What is expected – Leave out the pictures and repeat the entries below verbatim.

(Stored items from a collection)
---+---
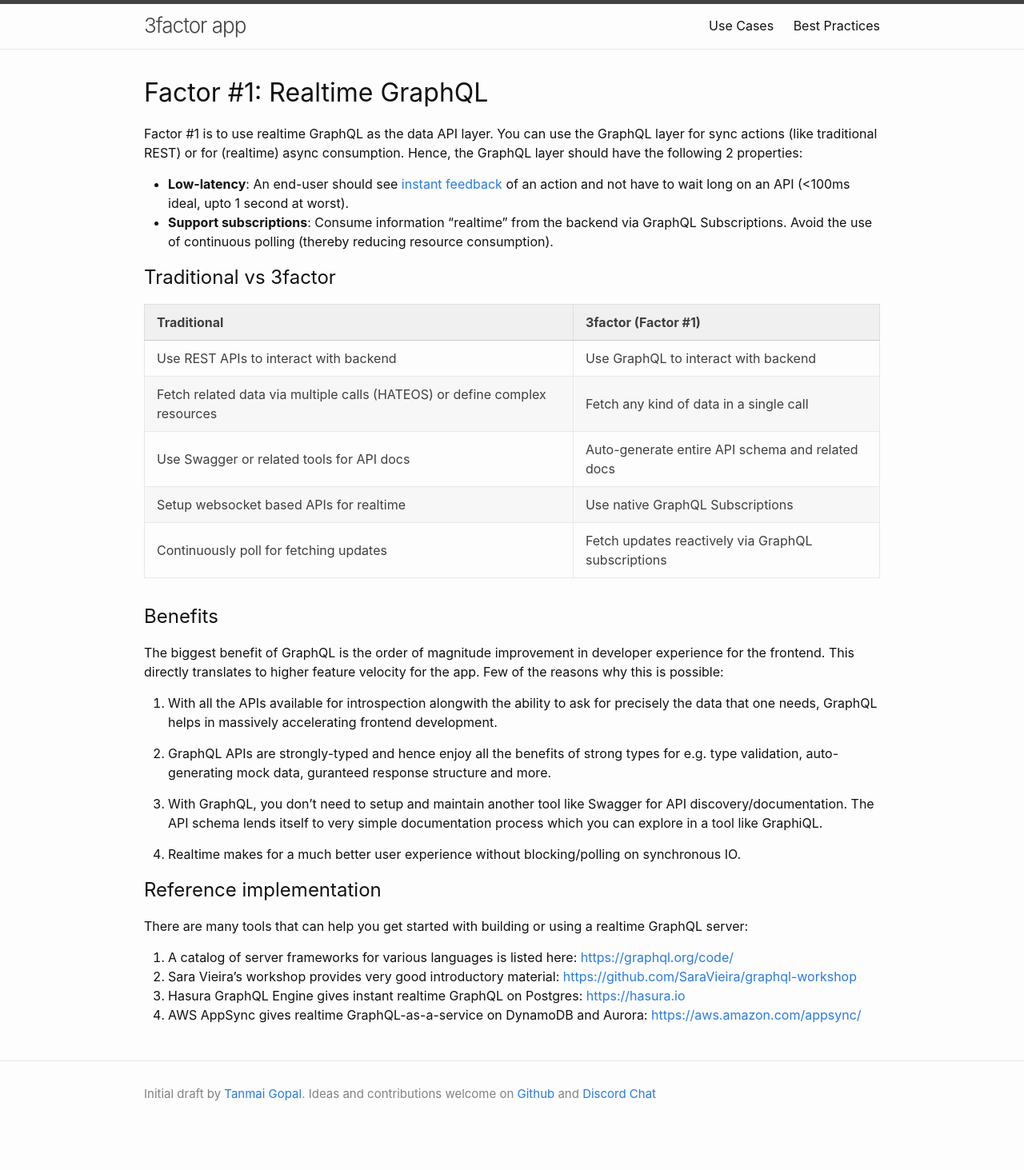
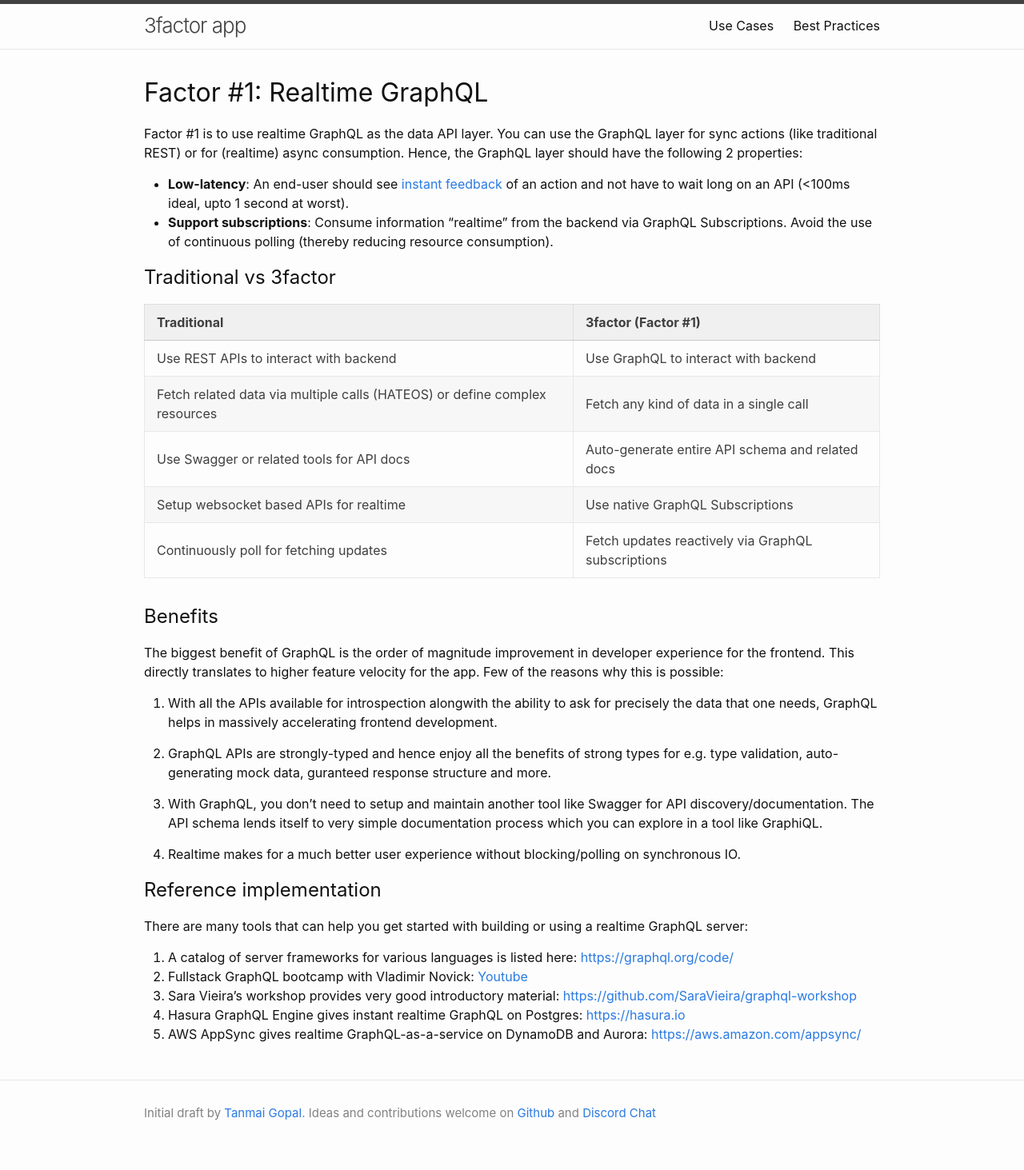
Before and after one commit to hasura/3factor, a Jekyll site: the page built from realtime-graphql.md, in a window 1280 px wide. Shown: the whole page at 80% size. Built offline with Jekyll 4.4.1, drawn with Linux system fonts in a browser that asks for light colours; our own code applies the rules of GitHub Pages for plain Markdown files; before the commit the page ends 1439 px from its top, so only the background shows below that.

Commit message:
add graphql bootcamp

```diff
--- a/realtime-graphql.md
+++ b/realtime-graphql.md
@@ -35,6 +35,7 @@ The biggest benefit of GraphQL is the order of magnitude improvement in develope
 There are many tools that can help you get started with building or using a realtime GraphQL server:
 
 1. A catalog of server frameworks for various languages is listed here: [https://graphql.org/code/](https://graphql.org/code/)
-2. Sara Vieira's workshop provides very good introductory material: [https://github.com/SaraVieira/graphql-workshop](https://github.com/SaraVieira/graphql-workshop)
-3. Hasura GraphQL Engine gives instant realtime GraphQL on Postgres: [https://hasura.io](https://hasura.io)
-4. AWS AppSync gives realtime GraphQL-as-a-service on DynamoDB and Aurora: [https://aws.amazon.com/appsync/](https://aws.amazon.com/appsync/)
+2. Fullstack GraphQL bootcamp with Vladimir Novick: [Youtube](https://www.youtube.com/playlist?list=PL28aKhmSneX86qqmzVNjwYJ1OZORPFxAr)
+3. Sara Vieira's workshop provides very good introductory material: [https://github.com/SaraVieira/graphql-workshop](https://github.com/SaraVieira/graphql-workshop)
+4. Hasura GraphQL Engine gives instant realtime GraphQL on Postgres: [https://hasura.io](https://hasura.io)
+5. AWS AppSync gives realtime GraphQL-as-a-service on DynamoDB and Aurora: [https://aws.amazon.com/appsync/](https://aws.amazon.com/appsync/)
```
---+---
Response –
Before and after one commit to hasura/3factor, a Jekyll site: the page built from realtime-graphql.md, in a window 1280 px wide. Shown: the whole page at 80% size. Built offline with Jekyll 4.4.1, drawn with Linux system fonts in a browser that asks for light colours; our own code applies the rules of GitHub Pages for plain Markdown files; before the commit the page ends 1439 px from its top, so only the background shows below that.

Commit message:
add graphql bootcamp

```diff
--- a/realtime-graphql.md
+++ b/realtime-graphql.md
@@ -35,6 +35,7 @@ The biggest benefit of GraphQL is the order of magnitude improvement in develope
 There are many tools that can help you get started with building or using a realtime GraphQL server:
 
 1. A catalog of server frameworks for various languages is listed here: [https://graphql.org/code/](https://graphql.org/code/)
-2. Sara Vieira's workshop provides very good introductory material: [https://github.com/SaraVieira/graphql-workshop](https://github.com/SaraVieira/graphql-workshop)
-3. Hasura GraphQL Engine gives instant realtime GraphQL on Postgres: [https://hasura.io](https://hasura.io)
-4. AWS AppSync gives realtime GraphQL-as-a-service on DynamoDB and Aurora: [https://aws.amazon.com/appsync/](https://aws.amazon.com/appsync/)
+2. Fullstack GraphQL bootcamp with Vladimir Novick: [Youtube](https://www.youtube.com/playlist?list=PL28aKhmSneX86qqmzVNjwYJ1OZORPFxAr)
+3. Sara Vieira's workshop provides very good introductory material: [https://github.com/SaraVieira/graphql-workshop](https://github.com/SaraVieira/graphql-workshop)
+4. Hasura GraphQL Engine gives instant realtime GraphQL on Postgres: [https://hasura.io](https://hasura.io)
+5. AWS AppSync gives realtime GraphQL-as-a-service on DynamoDB and Aurora: [https://aws.amazon.com/appsync/](https://aws.amazon.com/appsync/)
```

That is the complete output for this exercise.